My mom had struggled with drug addiction on and off for many years.  Rickey’s death sent her into a deep depression and downward spiral. She left for days at a time, leaving me to raise my younger siblings.  At the age of 12, I was now responsible for the daily chores of the family cooking, cleaning, as well laundry. I remember asking some of my classmates if they could help do my younger sister’s hair.  I made sure we all went to school every day. For a nice amount of time, I was primarily responsible for them until I went to live with my dad in a different part of the city. 

My life would take some twists and turns before landing me at Sunshine.  As a young man (21), I had a baby daughter and was working hard to provide for us, but made some bad choices and I ended up going to prison for a few years. I had become a Christian previously, but God used that time to really wake me up.  I became more serious about my faith and what God wanted for my life. As a child (6) I was involved with the Big Brothers Big Sisters program and I stayed in touch with my mentor’s family throughout my life. When I was released, they put me in touch with Sunshine to see if there were some opportunities for work and whatnot.  I started out working at our front desk, greeting people and doing custodial maintenance work. But my passion for working with youth was evident and now I run our middle school programs as well as coach basketball for our young men. I also married my daughter’s mother and we have another daughter now too.   

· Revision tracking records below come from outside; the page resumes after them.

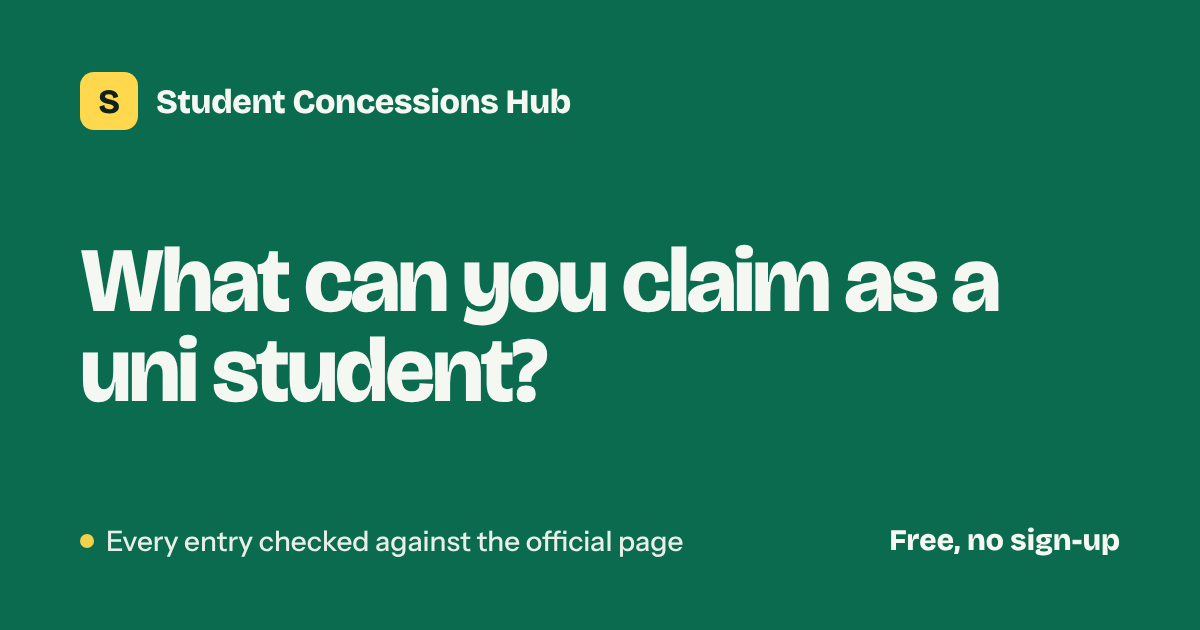
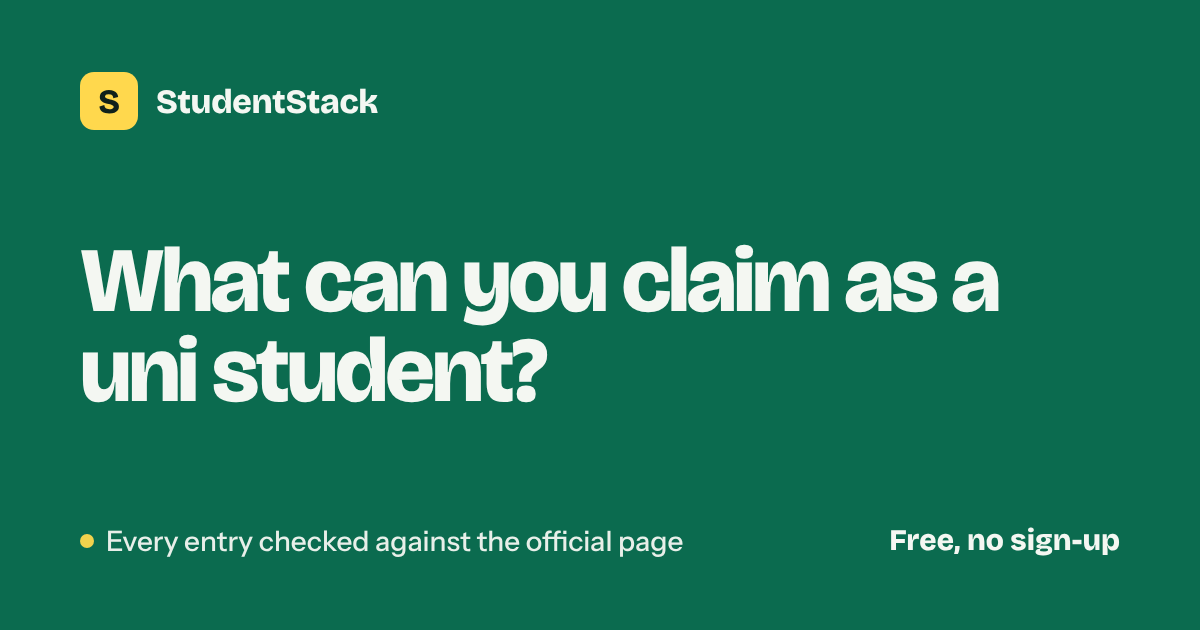
Rebrand to StudentStack and move to studentstack.com.au
Claude-Session: https://claude.ai/code/session_012qD4R2ehLAFK3ivTe9oxXy

Changed region(s): [[0.2158, 0.1206, 0.4933, 0.181]]

diff --git a/README.md b/README.md
@@ -1,4 +1,4 @@
-# Student Concessions Hub
+# StudentStack (studentstack.com.au)
 
 A static website listing concessions for Australian uni students. Every entry is checked against an official source. It has no framework and no dependencies, so the only thing you need is Node 18 or newer.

Now as an adult, I had been learning to cope with my own trauma through humor or refocusing my energy on pouring into the kids I work with.  But when we started to learn more about trauma and the long-term effects it can have on people, I really started to see my own need to face my pain and work through it.  And almost all the kids we work with at Sunshine (yes 300 a year!) have been affected in some way by gun violence- whether it’s a relative, a friend, or a neighbor they know.  God continues to give me grace. Each time we lose one of our students, however, I am brought right back to my own trauma. Our training in trauma has helped, but can only scratch the surface. Pray with us as we continue to address the trauma of our students and staff.